Jake Christie
Published in
3 min readFeb 22, 2016


You didn’t go to that concert that you wanted to check out. Instead, you went to a party where your friend said you would get “100%” laid, “guaranteed.”

You got 0% laid. You went home and watched an episode of something on Netflix at 4 am.


Your mother invited you out to brunch, but you told her you were “too tired.” You were not too tired; you just didn’t want to explain to your mom, again, that being single is a choice, not a condition.

Whatever you did instead — probably involving some combination of Hot Pockets, situation comedy reruns, and masturbation (though not necessarily concurrently) — is lost to the winds of time.


A bear in the Alaskan wilderness has recently given birth to three cubs.
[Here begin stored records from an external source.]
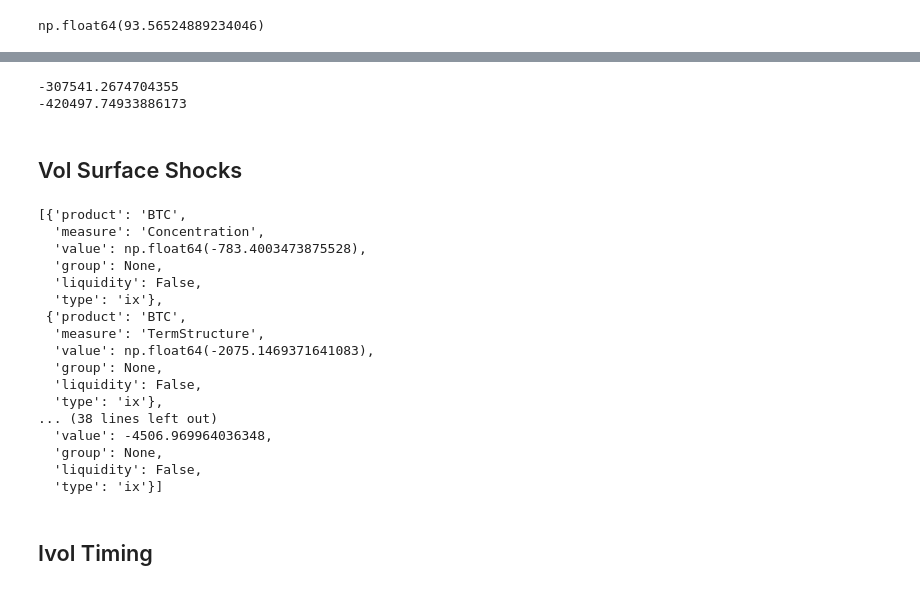
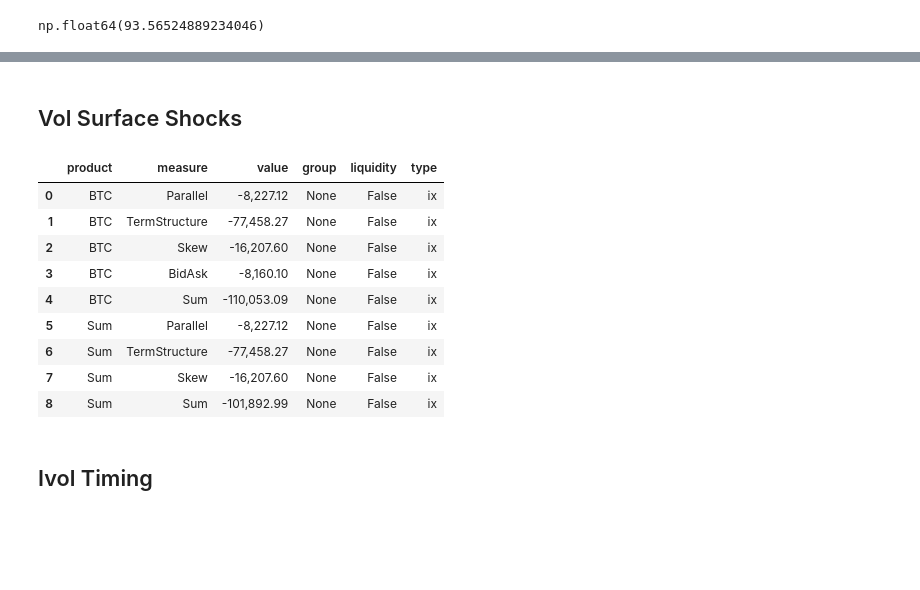
Before and after one commit to BilalBAI/portfolio-stress-test, a Jupyter notebook: examples/crypto/crypto_stress_test.ipynb, the cells around one changed output, grey strips where cells are left out. Saved outputs shown, nothing was run; the diff lists cells and outputs as text; code cells hidden in the pictures; blank space fills up the shorter version.

```diff
--- a/examples/crypto/crypto_stress_test.ipynb
+++ b/examples/crypto/crypto_stress_test.ipynb
@@ -5,6 +5,7 @@ import requests
 
 import portstress
 
+pd.options.display.float_format = '{:,.2f}'.format
 pd.set_option('display.max_rows', None)  # Set max_rows to None to display all rows
 pd.set_option('display.max_columns', None)  # Set max_columns to None to display all columns
 # %%
@@ -93,33 +94,21 @@ ETH Leads: -354,825
-# %%
-print(post_stress.scenario_1.sum())
-print(post_stress.scenario_2.sum())
-# %% [output]
--307541.2674704355
--420497.74933886173
 # %% [markdown]
 ## Vol Surface Shocks
 # %%
 vol_surface_shocks = portstress.crypto.CryptoVolSurfaceShocks(vol_surface_shocks_parameters)
-# %%
-vol_surface_shocks.run(df)
-# %% [output]
-[{'product': 'BTC',
-  'measure': 'Concentration',
-  'value': np.float64(-783.4003473875528),
-  'group': None,
-  'liquidity': False,
-  'type': 'ix'},
- {'product': 'BTC',
-  'measure': 'TermStructure',
-  'value': np.float64(-2075.1469371641083),
-  'group': None,
-  'liquidity': False,
-  'type': 'ix'},
-... (38 lines left out)
-  'value': -4506.969964036348,
-  'group': None,
-  'liquidity': False,
-  'type': 'ix'}]
+# %%
+re = vol_surface_shocks.run(df)
+pd.DataFrame(re)
+# %% [output]
+|  | product | measure | value | group | liquidity | type |
+| 0 | BTC | Parallel | -8,227.12 | None | False | ix |
+| 1 | BTC | TermStructure | -77,458.27 | None | False | ix |
+| 2 | BTC | Skew | -16,207.60 | None | False | ix |
+| 3 | BTC | BidAsk | -8,160.10 | None | False | ix |
+| 4 | BTC | Sum | -110,053.09 | None | False | ix |
+| 5 | Sum | Parallel | -8,227.12 | None | False | ix |
+| 6 | Sum | TermStructure | -77,458.27 | None | False | ix |
+| 7 | Sum | Skew | -16,207.60 | None | False | ix |
+| 8 | Sum | Sum | -101,892.99 | None | False | ix |
 # %% [markdown]
 ## Ivol Timing
 # %%
```
Also changed, not shown: parts of 1 cell of this notebook, 1 other file.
It was a hard year; there were fewer salmon in the rivers than there were in years past, and harsh weather meant fewer berries in the fall. She is gaunt, skinny—the fur hangs on her like an oversized hand-me-down parka. All of her energy, now, goes to her cubs. Her milk is the only thing that is keeping them alive, and it has to last until spring. She will emerge as soon as she can, hoping to find a deer that fell victim to the cold during the winter, so she can replenish her body and feed her cubs enough to survive.

For now, huddled in her den with her three tiny, still-blind offspring, she can only take things one day at a time. Sleep. Conserve her energy. Keep them alive.

You don’t remember what you did.


People in China who never created Facebook accounts figured out how to make the moldboard iron plough.

13,000,000,000,000 YEARS AGO TODAY

Mostly space.

You can’t remember what was happening, exactly, because you weren’t there. And it would be great to know—there’s a little FOMO—but you don’t, and that’s okay.

It was — and still is—mostly space. You’ll be fine.